Employees Accuse Texas Attorney General of Criminal Offenses
On October 1, 2020, seven top aides of Texas Attorney General Ken Paxton sent a letter notifying their human resources director that they had contacted federal law enforcement authorities to request that their boss be investigated for potential crimes. The letter states that Paxton is being accused of bribery, abuse of office, and improper influence in his official capacity as the state’s highest-ranking lawyer. The letter did not provide any details of Paxton’s conduct that prompted the accusation, but it does claim that each aide “has knowledge of facts relevant to these potential offenses and has provided statements concerning those facts to the appropriate law enforcement.”
One of the letter’s signees is Jeff Mateer, the Attorney General’s first assistant, who resigned from his position on September 25, 2020. The other whistleblowers include Mateer’s deputy and five deputy attorneys general who oversee the divisions of civil litigation, policy, criminal investigations, administration, legal counsel, and civil litigation.
An October 3, 2020 statement from Attorney General Paxton’s office denied the accusations, asserting that they were made falsely to impede a criminal wrongdoing investigation that was already underway involving employees of his office.
Prior Legal Troubles for Paxton
Ken Paxton was first elected as Attorney General in 2014. He was arrested just months later in 2015 for three felony counts related to private business deals he made in 2011 and 2012 while holding a state legislator position.
Two first-degree securities fraud charges were the result of Paxton’s July 2011 attempts to sell stock on behalf of a privately held tech company, Servergy Inc. Indictments by a Collin County grand jury maintained that Paxton failed to notify stock buyers that he was compensated by Servergy with 100,000 shares of stock and that he claimed to have invested his own money in the McKinney-based company when he had not. These first-degree felonies carry a maximum prison sentence of 99 years, but numerous appeals have delayed the case. A trial date is yet to be set.
Paxton was also charged with a third-degree felony for failing to register with the Texas State Securities Board while he was soliciting investors for a North Texas financial services firm. This work was also omitted from the employment history section of his Texas Ethics Commission personal financial statements. The securities board reprimanded Paxton and fined him $1,000. He signed a disciplinary order without dispute.

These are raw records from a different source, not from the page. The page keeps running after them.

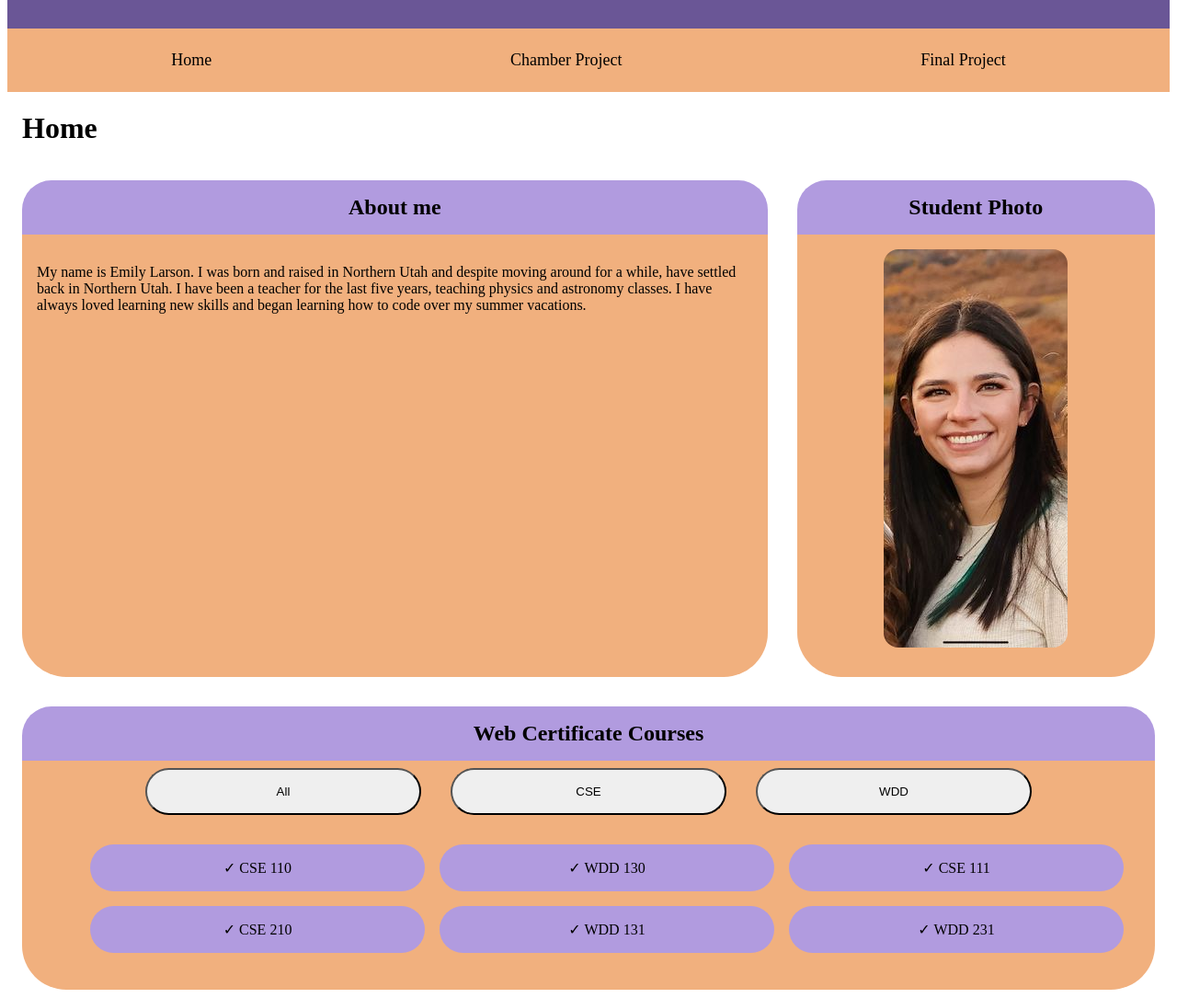
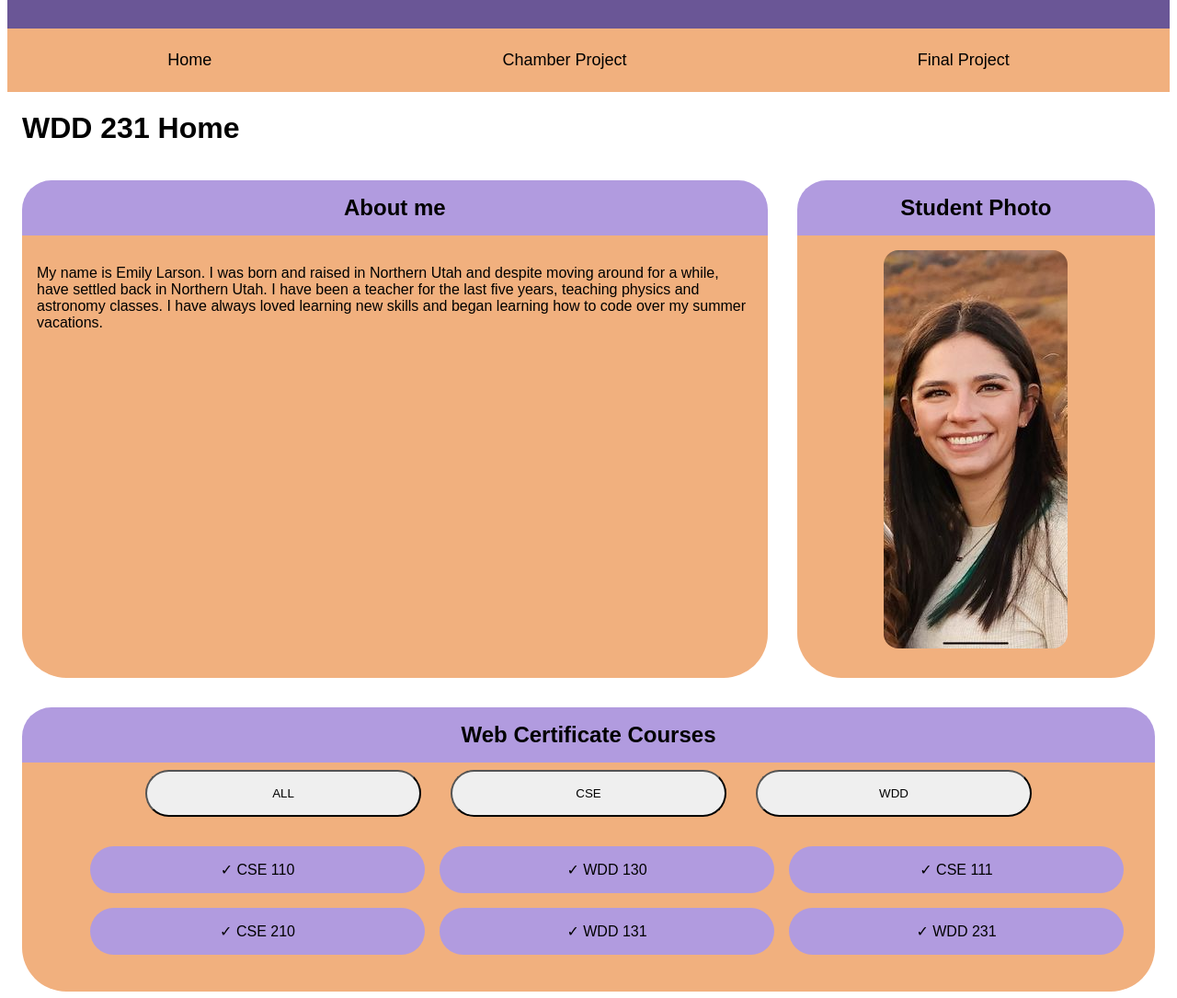
Before and after one commit to em-larson/wdd231, a plain HTML site: page index.html in a window 1280 px wide. Shown: the part 292-1377 px from the top of the page at 92% size. Drawn offline with Linux system fonts and the light colour scheme; a web font is replaced by a local one.

Commit message:
Changed some specifics

```diff
--- a/index.html
+++ b/index.html
@@ -6,10 +6,14 @@
     <meta name="viewport" content="width=device-width, initial-scale=1.0">
     <meta name="author" content="Emily Larson">
     <meta name="description" content="The home page for a chamber of commerce website">
-    <title>Home | Chamber of Commerce</title>
+    <title>WDD 231 Home | Emily Larson</title>
     <link rel="stylesheet" href="styles/course.css">
     <link rel="stylesheet" href="styles/course-small.css">
-
+    <link rel="preconnect" href="https://fonts.googleapis.com">
+    <link rel="preconnect" href="https://fonts.gstatic.com" crossorigin>
+    <link
+        href="https://fonts.googleapis.com/css2?family=Montserrat:ital,wght@0,100..900;1,100..900&family=Playfair+Display:ital,wght@0,400..900;1,400..900&display=swap"
+        rel="stylesheet">
     <script src="scripts/navigation.js" defer></script>
     <script src="scripts/credits.js" defer></script>
 </head>
@@ -28,7 +32,7 @@
         </nav>
     </header>
     <main>
-        <h1>Home</h1>
+        <h1>WDD 231 Home</h1>
         <div id="sections">
             <section id="about">
                 <h2>About me</h2>
@@ -39,12 +43,12 @@
             </section>
             <section id="profile">
                 <h2>Student Photo</h2>
-                <img src="images/profile.jpg" alt="Photo of Emily Larson">
+                <img src="images/profile.jpg" alt="Emily Larson">
             </section>
             <section id="webCertificate">
                 <h2>Web Certificate Courses</h2>
                 <div id="certificate">
-                    <button type="button" id="all">All</button>
+                    <button type="button" id="all">ALL</button>
                     <button type="button" id="cse">CSE</button>
                     <button type="button" id="wdd">WDD</button>
                 </div>
@@ -63,7 +67,7 @@
                 <img src="images/linkedin.svg" alt="Linked in">
             </a>
             <a href="github.com">
-                <img src="images/github.svg" alt="github">
+                <img src="images/github.svg" alt="git hub">
             </a>
         </nav>
         <div>
--- a/styles/course.css
+++ b/styles/course.css
@@ -1,3 +1,9 @@
+body {
+    font-family: 'Winky Rough', sans-serif;
+    font-weight: 500;
+    font-style: normal;
+}
+
 header {
     background: rgb(106, 86, 150);
     display: block;
```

Although his opponent focused on the indictments during the 2018 campaign, Paxton was re-elected for a second term. He continued to declare his innocence, calling the 2015 charges a political attack. He claims his actions were not illegal and that prosecutors stretched the definition of fraud beyond the intention of its meaning.
Rosenthal Kalabus & Therrian Fights Federal Charges
A conviction for public corruption comes with legal ramifications, embarrassment, and a tarnished reputation. It is important to act quickly if you are under investigation for or charged with a federal crime. The experienced and highly respected attorneys at Rosenthal Kalabus & Therrian can provide the sound, trustworthy legal guidance you need to protect your future. Call us today at (972) 369-0577 to schedule a confidential consultation.